Required work
Copy all the lines of the data that include the word "decoration".

Web page revision data:

=== Begin Enclosure ===

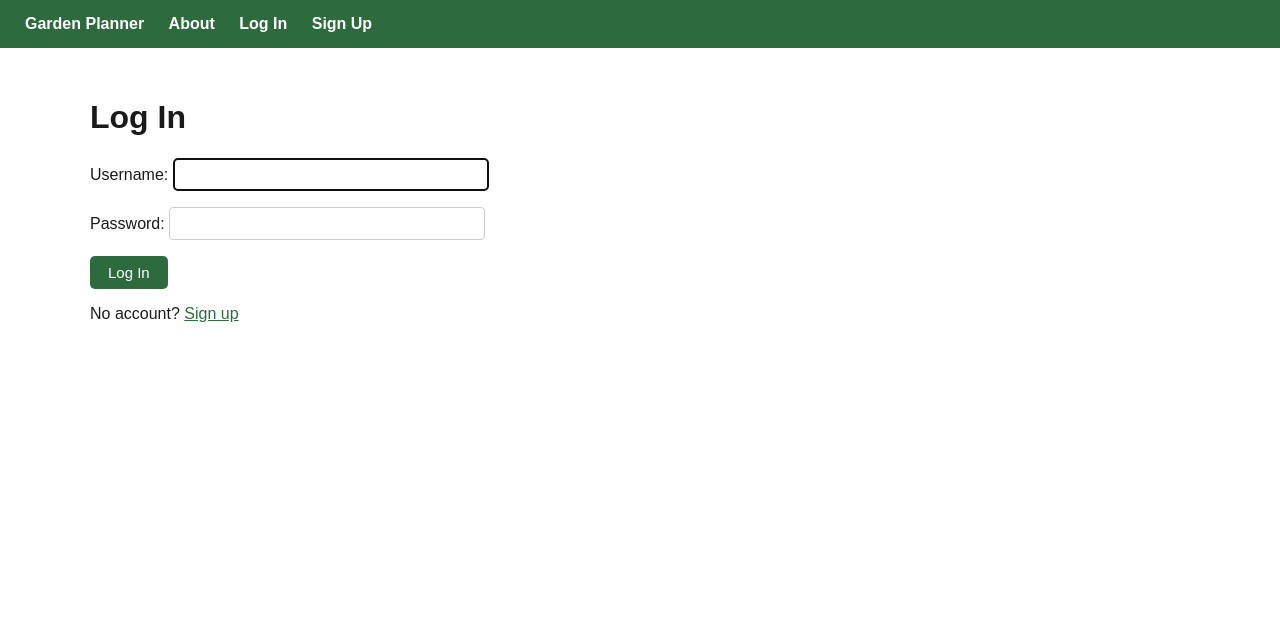
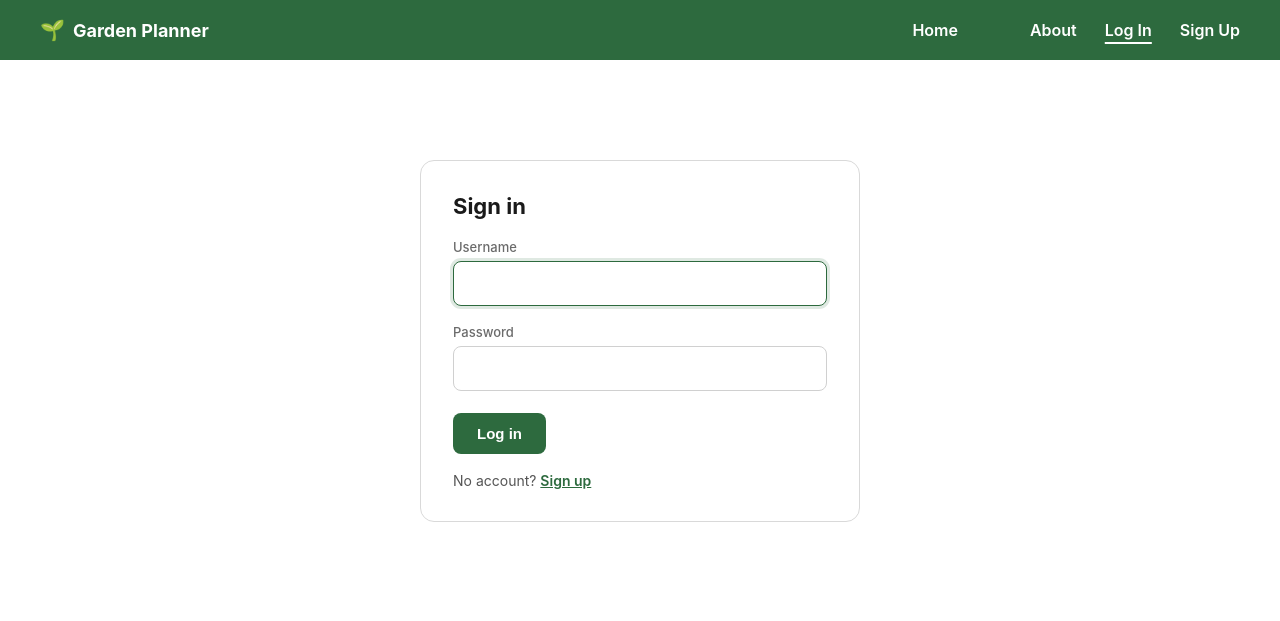
Before and after one commit to samldahl/garden-planner, a Django app: page /accounts/login/ in a window 1280 px wide. Shown: the top 621 px of the page. Run offline with Django 5.2, Linux system fonts and the light colour scheme.

Commit message:
update login styles

```diff
--- a/gardenPlanner/planner/static/css/style.css
+++ b/gardenPlanner/planner/static/css/style.css
@@ -1,59 +1,214 @@
 body {
-  font-family: Arial, sans-serif;
+  font-family: -apple-system, BlinkMacSystemFont, "Segoe UI", "Inter", Roboto, Helvetica, Arial, sans-serif;
   margin: 0;
   color: #1a1a1a;
 }
 
 main {
-  max-width: 1100px;
+  max-width: 1200px;
   margin: 0 auto;
-  padding: 30px 20px;
+  padding: 60px 40px;
 }
 
+/* ===== Nav ===== */
 nav {
   background-color: #2d6a3e;
-  padding: 15px 25px;
+  padding: 18px 40px;
   color: white;
+  display: flex;
+  align-items: center;
+  gap: 32px;
 }
 
 nav a {
   color: white;
   text-decoration: none;
-  margin-right: 20px;
-  font-weight: bold;
+  font-weight: 600;
 }
 
 nav a:hover {
   text-decoration: underline;
 }
 
-nav span {
-  margin-right: 15px;
+.brand {
+  margin-right: auto;
+  font-size: 18px;
+  font-weight: 700;
+  display: inline-flex;
+  align-items: center;
+  gap: 8px;
 }
 
-nav form {
-  display: inline;
+.brand-mark {
+  font-size: 20px;
 }
 
+.nav-group {
+  display: flex;
+  align-items: center;
+  gap: 28px;
+}
+
+.nav-group-end {
+  margin-left: 40px;
+}
+
+nav .active {
+  text-decoration: underline;
+  text-underline-offset: 6px;
+  text-decoration-thickness: 2px;
+}
+
+.logout-form {
+  display: inline;
+  margin: 0;
+}
+
+.link-button {
+  background: none;
+  border: none;
+  color: white;
+  font: inherit;
+  font-weight: 600;
+  cursor: pointer;
+  padding: 0;
+}
+
+.link-button:hover {
+  text-decoration: underline;
+}
+
+/* ===== Headings ===== */
 h1 {
-  font-size: 32px;
+  font-size: 64px;
+  font-weight: 800;
+  line-height: 1.05;
+  margin: 0 0 20px;
+  letter-spacing: -0.02em;
 }
 
 h2 {
   font-size: 22px;
-  margin-top: 25px;
+  margin: 0 0 20px;
 }
 
 a {
   color: #2d6a3e;
 }
 
+/* ===== Hero ===== */
+.hero {
+  display: grid;
+  grid-template-columns: 1fr 1fr;
+  gap: 80px;
+  align-items: center;
+  min-height: 60vh;
+}
+
+.lede {
+  font-size: 18px;
+  color: #555;
+  margin: 0;
+}
+
+/* ===== Auth card ===== */
+.auth-wrapper {
+  max-width: 440px;
+  margin: 40px auto;
+}
+
+.auth-card {
+  border: 1px solid #d9d9d9;
+  border-radius: 14px;
+  padding: 32px;
+  background: #fff;
+}
+
+.auth-card h2 {
+  font-size: 22px;
+  font-weight: 700;
+}
+
+.field {
+  margin-bottom: 18px;
+}
+
+.field label {
+  display: block;
+  font-size: 13px;
+  color: #6b6b6b;
+  margin-bottom: 6px;
+  font-weight: 500;
+}
+
+.field input,
+.field select,
+.field textarea,
+.auth-card input[type="text"],
+.auth-card input[type="password"],
+.auth-card input[type="email"] {
+  width: 100%;
+  box-sizing: border-box;
+  padding: 12px 14px;
+  border: 1px solid #d0d0d0;
+  border-radius: 8px;
+  font-size: 15px;
+  font-family: inherit;
+}
+
+.field input:focus,
+.auth-card input:focus {
+  outline: none;
+  border-color: #2d6a3e;
+  box-shadow: 0 0 0 3px rgba(45, 106, 62, 0.15);
+}
+
+.field-help {
+  font-size: 12px;
+  color: #888;
+  margin: 6px 0 0;
+}
+
+.field-error,
+.form-error {
+  font-size: 13px;
+  color: #b3261e;
+  margin: 6px 0 0;
+}
+
+.btn-primary {
+  background-color: #2d6a3e;
+  color: white;
+  border: none;
+  padding: 12px 24px;
+  border-radius: 8px;
+  font-size: 15px;
+  font-weight: 600;
+  cursor: pointer;
+  margin-top: 4px;
+}
+
+.btn-primary:hover {
+  background-color: #3a8050;
+}
+
+.auth-helper {
+  margin: 18px 0 0;
+  font-size: 14px;
+  color: #555;
+}
+
+.auth-helper a {
+  font-weight: 600;
+}
+
+/* ===== Generic form/button (other pages) ===== */
 button {
   background-color: #2d6a3e;
   color: white;
   border: none;
   padding: 8px 18px;
-  border-radius: 5px;
+  border-radius: 6px;
   font-size: 15px;
   cursor: pointer;
 }
@@ -63,11 +218,10 @@ button:hover {
 }
 
 input, textarea, select {
-  padding: 7px;
+  padding: 8px;
   border: 1px solid #ccc;
-  border-radius: 4px;
+  border-radius: 6px;
   font-size: 15px;
-  width: 300px;
 }
 
 textarea {
@@ -79,3 +233,26 @@ hr {
   border: 0;
   border-top: 1px solid #ddd;
 }
+
+/* ===== Responsive ===== */
+@media (max-width: 800px) {
+  .hero {
+    grid-template-columns: 1fr;
+    gap: 40px;
+    min-height: auto;
+  }
+  h1 {
+    font-size: 44px;
+  }
+  nav {
+    flex-wrap: wrap;
+    gap: 16px;
+    padding: 14px 20px;
+  }
+  .nav-group-end {
+    margin-left: 0;
+  }
+  main {
+    padding: 30px 20px;
+  }
+}
--- a/gardenPlanner/planner/templates/base.html
+++ b/gardenPlanner/planner/templates/base.html
@@ -8,23 +8,29 @@
   <link rel="stylesheet" href="{% static 'css/style.css' %}">
 </head>
 <body>
+  {% with active=request.resolver_match.url_name %}
   <nav>
-    <a href="{% url 'home' %}">Garden Planner</a>
+    <a class="brand" href="{% url 'home' %}"><span class="brand-mark">🌱</span> Garden Planner</a>
+    <div class="nav-group">
+      <a href="{% url 'home' %}" class="{% if active == 'home' %}active{% endif %}">Home</a>
       {% if user.is_authenticated %}
-      <a href="{% url 'gardens-index' %}">Gardens</a>
+        <a href="{% url 'gardens-index' %}" class="{% if 'gardens' in active or 'plants' in active %}active{% endif %}">Gardens</a>
       {% endif %}
-    <a href="{% url 'about' %}">About</a>
+    </div>
+    <div class="nav-group nav-group-end">
+      <a href="{% url 'about' %}" class="{% if active == 'about' %}active{% endif %}">About</a>
       {% if user.is_authenticated %}
-      <span>Hi, {{ user.username }}</span>
-      <form action="{% url 'logout' %}" method="POST" style="display:inline;">
+        <form action="{% url 'logout' %}" method="POST" class="logout-form">
           {% csrf_token %}
-        <button type="submit">Log Out</button>
+          <button type="submit" class="link-button">Logout</button>
         </form>
       {% else %}
-      <a href="{% url 'login' %}">Log In</a>
-      <a href="{% url 'signup' %}">Sign Up</a>
+        <a href="{% url 'login' %}" class="{% if active == 'login' %}active{% endif %}">Log In</a>
+        <a href="{% url 'signup' %}" class="{% if active == 'signup' %}active{% endif %}">Sign Up</a>
       {% endif %}
+    </div>
   </nav>
+  {% endwith %}
   <main>
     {% block content %}{% endblock %}
   </main>
--- a/gardenPlanner/planner/templates/registration/login.html
+++ b/gardenPlanner/planner/templates/registration/login.html
@@ -1,14 +1,23 @@
 {% extends 'base.html' %}
 
 {% block content %}
-  <h1>Log In</h1>
-  <form method="POST" action="{% url 'login' %}">
-    {% csrf_token %}
-    {{ form.as_p }}
-    <button type="submit">Log In</button>
-  </form>
-  {% if form.errors %}
-    <p>Invalid username or password.</p>
-  {% endif %}
-  <p>No account? <a href="{% url 'signup' %}">Sign up</a></p>
+<div class="auth-wrapper">
+  <div class="auth-card">
+    <h2>Sign in</h2>
+    <form method="POST" action="{% url 'login' %}">
+      {% csrf_token %}
+      {% for field in form %}
+        <div class="field">
+          <label for="{{ field.id_for_label }}">{{ field.label }}</label>
+          {{ field }}
+        </div>
+      {% endfor %}
+      <button type="submit" class="btn-primary">Log in</button>
+    </form>
+    {% if form.errors %}
+      <p class="form-error">Invalid username or password.</p>
+    {% endif %}
+    <p class="auth-helper">No account? <a href="{% url 'signup' %}">Sign up</a></p>
+  </div>
+</div>
 {% endblock %}
```
Also changed, not shown: gardenPlanner/planner/templates/home.html (+27 -2 lines), gardenPlanner/planner/templates/registration/signup.html (+21 -10 lines). Lines whose indentation alone changed are shown as unchanged.
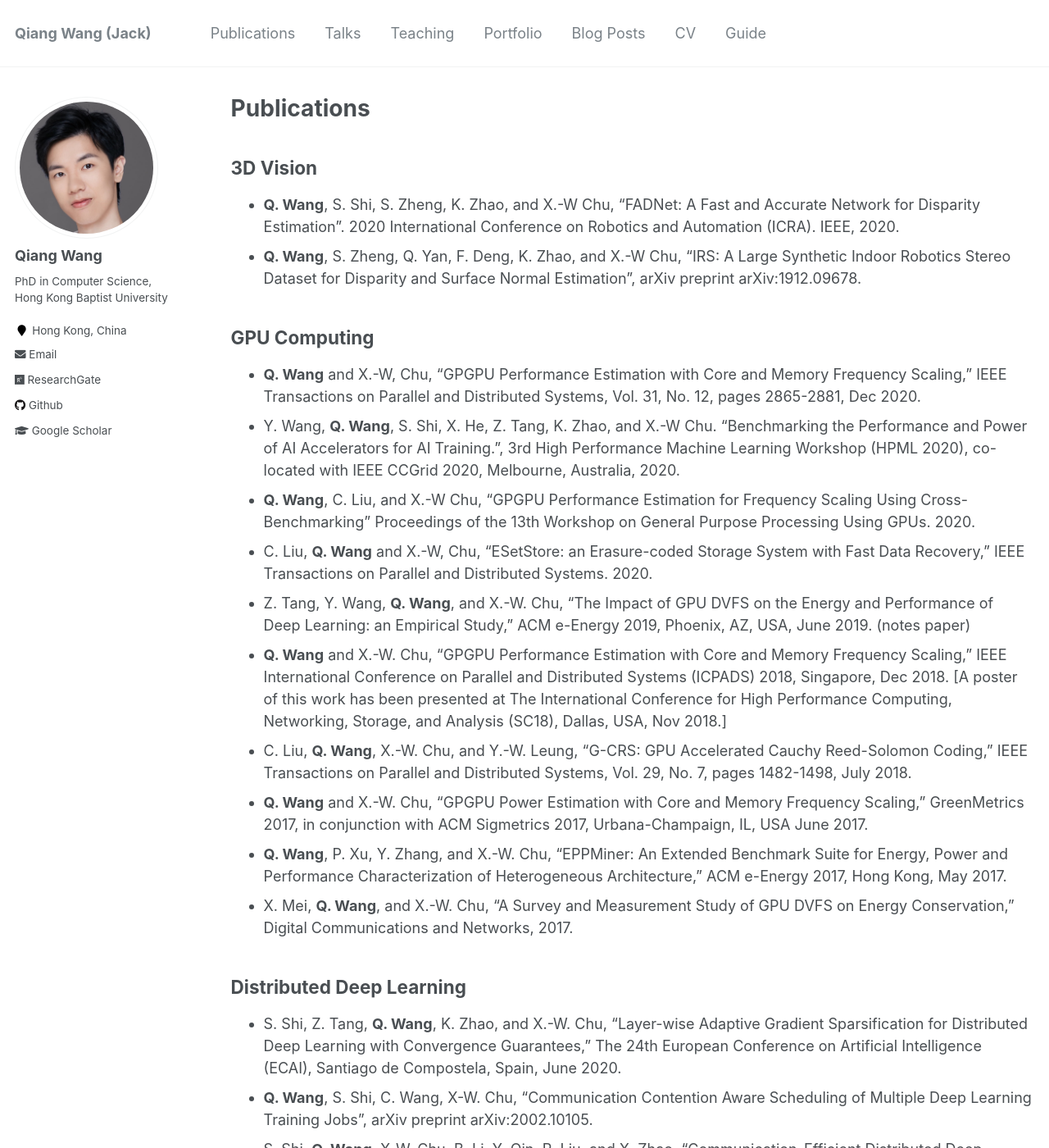
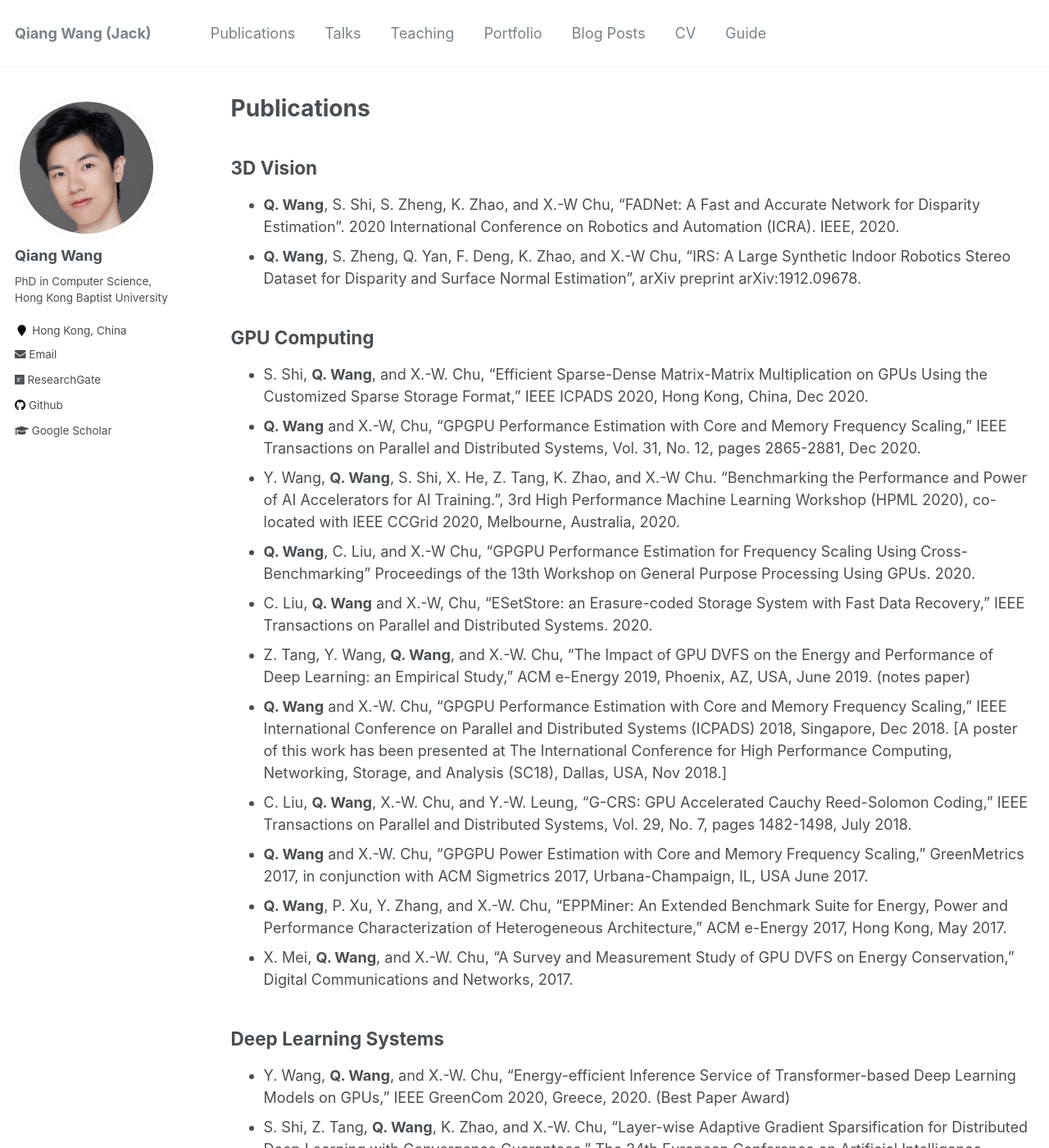
Before and after one commit to blackjack2015/blackjack2015.github.io, a Jekyll site: the page built from _pages/publications.md, in a window 1280 px wide and 1400 px high. Shown: the whole window at 82% size. Built offline with Jekyll 4.4.1, drawn with Linux system fonts in a browser that asks for light colours.

Commit message:
Update publications.md

```diff
--- a/_pages/publications.md
+++ b/_pages/publications.md
@@ -22,6 +22,7 @@ author_profile: true
 + **Q. Wang**, S. Zheng, Q. Yan, F. Deng, K. Zhao, and X.-W Chu, "IRS: A Large Synthetic Indoor Robotics Stereo Dataset for Disparity and Surface Normal Estimation", arXiv preprint arXiv:1912.09678.
 
 ## GPU Computing
++ S. Shi, **Q. Wang**, and X.-W. Chu, "Efficient Sparse-Dense Matrix-Matrix Multiplication on GPUs Using the Customized Sparse Storage Format," IEEE ICPADS 2020, Hong Kong, China, Dec 2020.
 + **Q. Wang** and X.-W, Chu, "GPGPU Performance Estimation with Core and Memory Frequency Scaling," IEEE Transactions on Parallel and Distributed Systems, Vol. 31, No. 12, pages 2865-2881, Dec 2020.
 + Y. Wang, **Q. Wang**, S. Shi, X. He, Z. Tang, K. Zhao, and X.-W Chu. "Benchmarking the Performance and Power of AI Accelerators for AI Training.", 3rd High Performance Machine Learning Workshop (HPML 2020), co-located with IEEE CCGrid 2020, Melbourne, Australia, 2020.
 + **Q. Wang**, C. Liu, and X.-W Chu, "GPGPU Performance Estimation for Frequency Scaling Using Cross-Benchmarking" Proceedings of the 13th Workshop on General Purpose Processing Using GPUs. 2020.
@@ -33,7 +34,8 @@ author_profile: true
 + **Q. Wang**, P. Xu, Y. Zhang, and X.-W. Chu, "EPPMiner: An Extended Benchmark Suite for Energy, Power and Performance Characterization of Heterogeneous Architecture," ACM e-Energy 2017, Hong Kong, May 2017.
 + X. Mei, **Q. Wang**, and X.-W. Chu, "A Survey and Measurement Study of GPU DVFS on Energy Conservation," Digital Communications and Networks, 2017.
 
-## Distributed Deep Learning
+## Deep Learning Systems
++ Y. Wang, **Q. Wang**, and X.-W. Chu, "Energy-efficient Inference Service of Transformer-based Deep Learning Models on GPUs," IEEE GreenCom 2020, Greece, 2020. (Best Paper Award)
 + S. Shi, Z. Tang, **Q. Wang**, K. Zhao, and X.-W. Chu, "Layer-wise Adaptive Gradient Sparsification for Distributed Deep Learning with Convergence Guarantees," The 24th European Conference on Artificial Intelligence (ECAI), Santiago de Compostela, Spain, June 2020.
 + **Q. Wang**, S. Shi, C. Wang, X-W. Chu, "Communication Contention Aware Scheduling of Multiple Deep Learning Training Jobs", arXiv preprint arXiv:2002.10105.
 + S. Shi, **Q. Wang**, X-W. Chu, B. Li, Y. Qin, R. Liu, and X. Zhao, "Communication-Efficient Distributed Deep Learning with Merged Gradient Sparsification on GPUs," IEEE INFOCOM 2020, Beijing, China, May 2020.
```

=== End Enclosure ===

Answer to the exercise
   text-decoration: none;
   text-decoration: underline;
+  text-decoration: underline;
+  text-decoration-thickness: 2px;
+  text-decoration: underline;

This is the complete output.